:: Data supplied ::

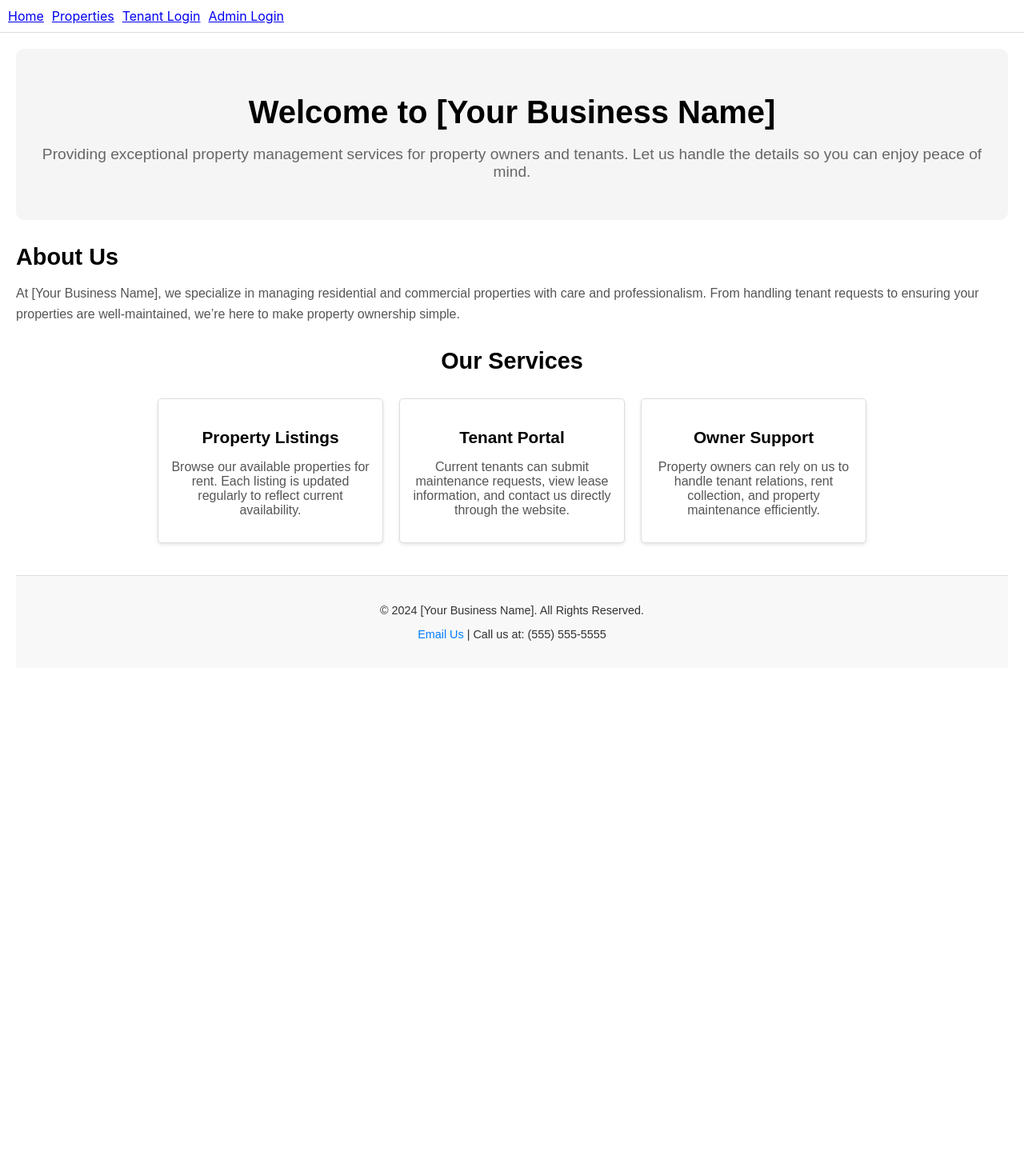
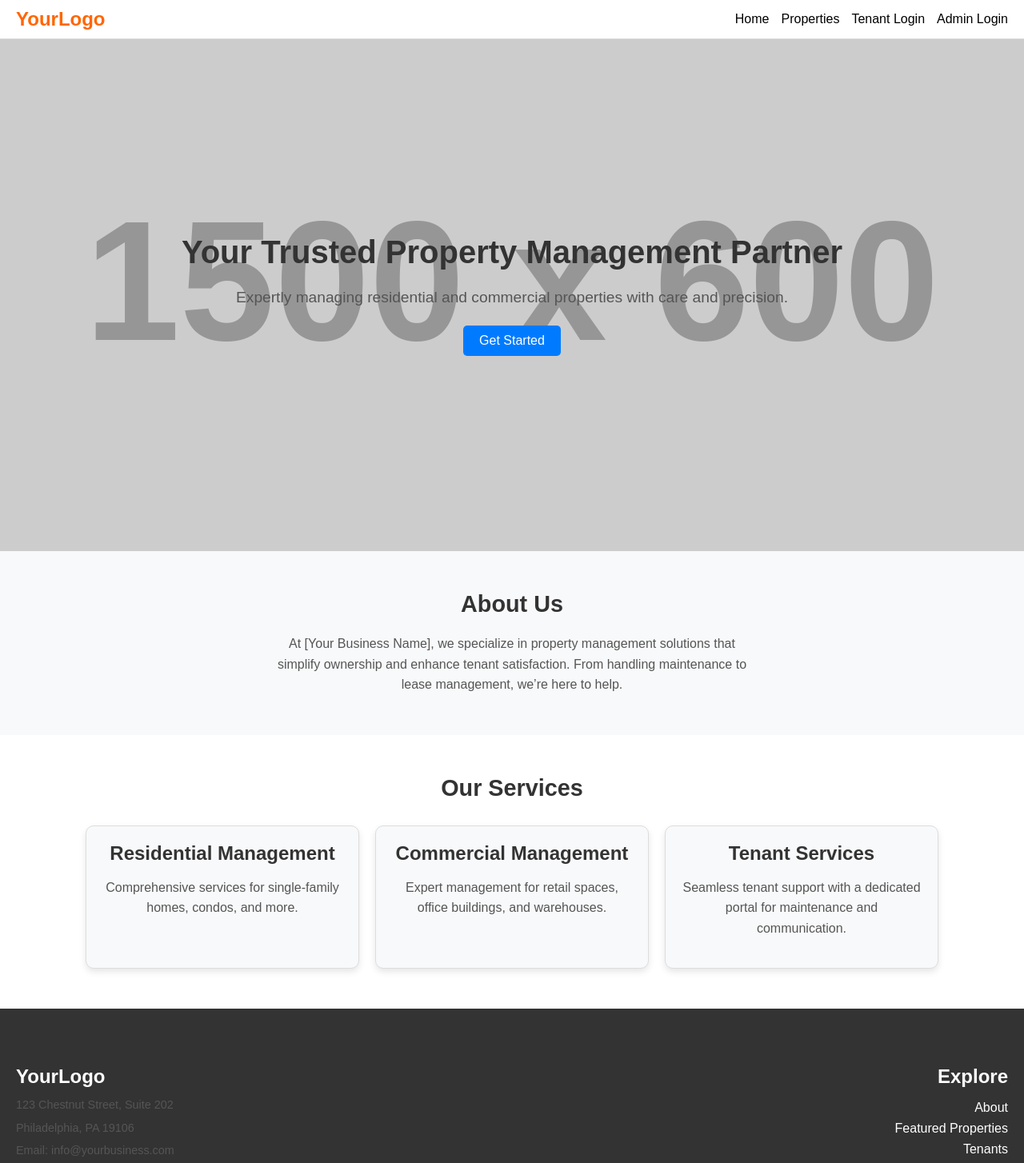
Before and after one commit to htrillo95/newpropertypro-ui-prod, a React (Create React App) app: page / in a window 1280 px wide. Shown: the top 1454 px of the page at 80% size. Before the commit the page ends 855 px from the top, so only its background shows below. Built offline with nearby package versions, Linux system fonts and the light colour scheme.

Commit message:
Further styling done for HomePage/footer specific

```diff
--- a/src/components/HomePage.js
+++ b/src/components/HomePage.js
@@ -1,61 +1,81 @@
-import React from 'react';
-import '../styles/HomePage.css';
+import React from "react";
+import "../styles/HomePage.css";
 
 function HomePage() {
   return (
-    <div className="home-page">
+    <div className="homepage">
       {/* Hero Section */}
-      <header className="hero-section">
-        <h1>Welcome to [Your Business Name]</h1>
+      <section className="hero-section">
+        <div className="hero-content">
+          <h1>Your Trusted Property Management Partner</h1>
           <p>
-          Providing exceptional property management services for property owners
-          and tenants. Let us handle the details so you can enjoy peace of mind.
+            Expertly managing residential and commercial properties with care
+            and precision.
           </p>
-      </header>
+          <button className="cta-button">Get Started</button>
+        </div>
+      </section>
 
-      {/* About Us Section */}
+      {/* About Section */}
       <section className="about-section">
         <h2>About Us</h2>
         <p>
-          At [Your Business Name], we specialize in managing residential and
-          commercial properties with care and professionalism. From handling
-          tenant requests to ensuring your properties are well-maintained, we’re
-          here to make property ownership simple.
+          At [Your Business Name], we specialize in property management
+          solutions that simplify ownership and enhance tenant satisfaction.
+          From handling maintenance to lease management, we’re here to help.
         </p>
       </section>
 
       {/* Services Section */}
       <section className="services-section">
         <h2>Our Services</h2>
-        <div className="service-item">
-          <h3>Property Listings</h3>
+        <div className="services-grid">
+          <div className="service-card">
+            <h3>Residential Management</h3>
             <p>
-            Browse our available properties for rent. Each listing is updated
-            regularly to reflect current availability.
+              Comprehensive services for single-family homes, condos, and more.
             </p>
           </div>
-        <div className="service-item">
-          <h3>Tenant Portal</h3>
+          <div className="service-card">
+            <h3>Commercial Management</h3>
             <p>
-            Current tenants can submit maintenance requests, view lease
-            information, and contact us directly through the website.
+              Expert management for retail spaces, office buildings, and
+              warehouses.
             </p>
           </div>
-        <div className="service-item">
-          <h3>Owner Support</h3>
+          <div className="service-card">
+            <h3>Tenant Services</h3>
             <p>
-            Property owners can rely on us to handle tenant relations, rent
-            collection, and property maintenance efficiently.
+              Seamless tenant support with a dedicated portal for maintenance
+              and communication.
             </p>
+          </div>
         </div>
       </section>
 
       {/* Footer Section */}
       <footer className="footer">
-        <p>&copy; 2024 [Your Business Name]. All Rights Reserved.</p>
-        <p>
-          <a href="mailto:info@yourbusiness.com">Email Us</a> | Call us at: (555) 555-5555
-        </p>
+        <div className="footer-container">
+          {/* Left Section: Logo and Contact */}
+          <div className="footer-left">
+            <h4>YourLogo</h4>
+            <p>123 Chestnut Street, Suite 202</p>
+            <p>Philadelphia, PA 19106</p>
+            <p>Email: info@yourbusiness.com</p>
+            <p>Phone: (555) 555-5555</p>
+          </div>
+
+          {/* Right Section: Navigation Links */}
+          <div className="footer-right">
+            <h4>Explore</h4>
+            <ul>
+              <li><a href="/about">About</a></li>
+              <li><a href="/properties">Featured Properties</a></li>
+              <li><a href="/tenants">Tenants</a></li>
+              <li><a href="/apply">Apply Now</a></li>
+            </ul>
+          </div>
+        </div>
       </footer>
     </div>
   );
--- a/src/components/NavBar.js
+++ b/src/components/NavBar.js
@@ -3,28 +3,47 @@ import { Link } from 'react-router-dom';
 
 function NavBar({ role, handleLogout }) {
   return (
-    <nav style={{ padding: '10px', borderBottom: '1px solid #ddd' }}>
-      <Link to="/" style={{ marginRight: '10px' }}>Home</Link>
-      <Link to="/properties" style={{ marginRight: '10px' }}>Properties</Link>
+    <nav style={{
+      padding: '10px 20px',
+      borderBottom: '1px solid #ddd',
+      display: 'flex',
+      alignItems: 'center',
+      justifyContent: 'space-between'
+    }}>
+      {/* Logo on the left */}
+      <div>
+        <Link to="/" style={{ textDecoration: 'none', fontWeight: 'bold', fontSize: '1.5rem', color: '#FF6600' }}>
+          YourLogo
+        </Link>
+      </div>
 
-      {/* Show links based on the user's role */}
+      {/* Navigation links aligned to the right */}
+      <div style={{ display: 'flex', gap: '15px', alignItems: 'center' }}>
+        <Link to="/" style={{ textDecoration: 'none', color: '#000' }}>Home</Link>
+        <Link to="/properties" style={{ textDecoration: 'none', color: '#000' }}>Properties</Link>
+
         {role === '' && (
           <>
-          <Link to="/login" style={{ marginRight: '10px' }}>Tenant Login</Link>
-          <Link to="/admin-login" style={{ marginRight: '10px' }}>Admin Login</Link>
+            <Link to="/login" style={{ textDecoration: 'none', color: '#000' }}>Tenant Login</Link>
+            <Link to="/admin-login" style={{ textDecoration: 'none', color: '#000' }}>Admin Login</Link>
           </>
         )}
         {role === 'tenant' && (
-        <Link to="/dashboard" style={{ marginRight: '10px' }}>Tenant Dashboard</Link>
+          <Link to="/dashboard" style={{ textDecoration: 'none', color: '#000' }}>Tenant Dashboard</Link>
         )}
         {role === 'admin' && (
-        <Link to="/admin" style={{ marginRight: '10px' }}>Admin Panel</Link>
+          <Link to="/admin" style={{ textDecoration: 'none', color: '#000' }}>Admin Panel</Link>
         )}
 
-      {/* Show logout button if logged in */}
         {role !== '' && (
-        <button onClick={handleLogout} style={{ marginLeft: '10px' }}>Logout</button>
+          <button
+            onClick={handleLogout}
+            style={{ padding: '5px 10px', border: 'none', backgroundColor: '#FF6600', color: '#fff', borderRadius: '5px', cursor: 'pointer' }}
+          >
+            Logout
+          </button>
         )}
+      </div>
     </nav>
   );
 }
--- a/src/styles/HomePage.css
+++ b/src/styles/HomePage.css
@@ -1,95 +1,185 @@
-/* HomePage.css */
+/* General Styles */
+body {
+    font-family: Arial, sans-serif;
+    margin: 0;
+    padding: 0;
+    box-sizing: border-box;
+  }
 
-.home-page {
-    font-family: Arial, sans-serif;
-    padding: 20px;
-    text-align: center;
+  .homepage {
+    width: 100%;
+    overflow-x: hidden;
+  }
+
+  h1, h2, h3 {
+    margin: 0;
+    padding: 0;
+    color: #333;
+  }
+
+  p {
+    line-height: 1.6;
+    color: #555;
   }
 
   /* Hero Section */
   .hero-section {
-    background-color: #f5f5f5;
-    padding: 30px;
-    border-radius: 10px;
+    background: url('https://via.placeholder.com/1500x600') no-repeat center center/cover;
+    height: 80vh;
+    display: flex;
+    align-items: center;
+    justify-content: center;
+    text-align: center;
+    color: #fff;
+  }
+
+  .hero-content h1 {
+    font-size: 2.5rem;
+    margin-bottom: 15px;
+  }
+
+  .hero-content p {
+    font-size: 1.2rem;
     margin-bottom: 20px;
   }
 
-  .hero-section h1 {
-    font-size: 2.5rem;
-    margin-bottom: 10px;
+  .cta-button {
+    padding: 10px 20px;
+    font-size: 1rem;
+    color: #fff;
+    background-color: #007bff;
+    border: none;
+    border-radius: 5px;
+    cursor: pointer;
+    transition: background-color 0.3s ease;
   }
 
-  .hero-section p {
-    font-size: 1.2rem;
-    color: #666;
+  .cta-button:hover {
+    background-color: #0056b3;
   }
 
-  /* About Us Section */
+  /* About Section */
   .about-section {
-    margin: 30px 0;
-    text-align: left;
+    padding: 50px 20px;
+    text-align: center;
+    background-color: #f8f9fa;
   }
 
   .about-section h2 {
     font-size: 1.8rem;
-    margin-bottom: 10px;
+    margin-bottom: 20px;
   }
 
   .about-section p {
     font-size: 1rem;
-    line-height: 1.6;
-    color: #555;
+    max-width: 600px;
+    margin: 0 auto;
   }
 
   /* Services Section */
   .services-section {
-    margin: 30px 0;
+    padding: 50px 20px;
+    background-color: #ffffff;
     text-align: center;
   }
 
   .services-section h2 {
     font-size: 1.8rem;
-    margin-bottom: 20px;
+    margin-bottom: 30px;
   }
 
-  .service-item {
-    background-color: #ffffff;
-    border: 1px solid #ddd;
-    border-radius: 5px;
-    padding: 15px;
-    margin: 10px;
-    display: inline-block;
-    width: 250px;
-    text-align: center;
-    vertical-align: top;
-    box-shadow: 0px 2px 4px rgba(0, 0, 0, 0.1);
+  .services-grid {
+    display: flex;
+    gap: 20px;
+    justify-content: center;
+    flex-wrap: wrap;
   }
 
-  .service-item h3 {
-    font-size: 1.3rem;
+  .service-card {
+    background-color: #f8f9fa;
+    border: 1px solid #ddd;
+    border-radius: 10px;
+    padding: 20px;
+    width: 300px;
+    box-shadow: 0px 4px 8px rgba(0, 0, 0, 0.1);
+    transition: transform 0.3s ease;
+  }
+
+  .service-card:hover {
+    transform: translateY(-5px);
+  }
+
+  .service-card h3 {
+    font-size: 1.5rem;
+    margin-bottom: 15px;
+  }
+
+  /* Footer */
+  .footer {
+    background-color: #333;
+    color: #fff;
+    padding: 40px 20px;
+  }
+
+  .footer-container {
+    display: flex;
+    justify-content: space-between;
+    align-items: flex-start;
+  }
+
+  .footer-left {
+    flex: 1;
+  }
+
+  .footer-left h4 {
+    font-size: 1.5rem;
     margin-bottom: 10px;
   }
 
-  .service-item p {
-    font-size: 1rem;
-    color: #555;
-  }
-
-  /* Footer Section */
-  .footer {
-    margin-top: 30px;
-    padding: 20px;
-    background-color: #f8f8f8; /* Lighter color to match the page flow */
-    color: #333;
-    border-top: 1px solid #ddd;
+  .footer-left p {
+    margin: 5px 0;
     font-size: 0.9rem;
   }
 
-  .footer a {
-    color: #007bff;
-    text-decoration: none;
+  .footer-right {
+    flex: 1;
+    text-align: right;
   }
 
-  .footer a:hover {
-    text-decoration: underline;
+  .footer-right h4 {
+    font-size: 1.5rem;
+    margin-bottom: 10px;
   }
+
+  .footer-right ul {
+    list-style: none;
+    padding: 0;
+  }
+
+  .footer-right li {
+    margin-bottom: 8px;
+  }
+
+  .footer-right a {
+    color: #fff;
+    text-decoration: none;
+    transition: color 0.3s ease;
+  }
+
+  .footer-right a:hover {
+    color: #007bff;
+  }
+
+  /* Responsive Design for Footer */
+  @media (max-width: 768px) {
+    .footer-container {
+      flex-direction: column;
+      align-items: center;
+      text-align: center;
+    }
+
+    .footer-left,
+    .footer-right {
+      margin: 20px 0;
+    }
+  }
```
Also changed, not shown: src/components/LoadingScreen.js (added, +24 -0 lines), src/styles/LoadingScreen.css (added, +25 -0 lines), src/styles/NavBar.css (added, +56 -0 lines). Lines whose indentation alone changed are shown as unchanged.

:::

Problem statement - Your answer should consist of the lines of the listing that contain "flex", copied as they stand.

Problem solution -
+      display: 'flex',
+      <div style={{ display: 'flex', gap: '15px', alignItems: 'center' }}>
+    display: flex;
+    display: flex;
+    flex-wrap: wrap;
+    display: flex;
+    align-items: flex-start;
+    flex: 1;
+    flex: 1;
+      flex-direction: column;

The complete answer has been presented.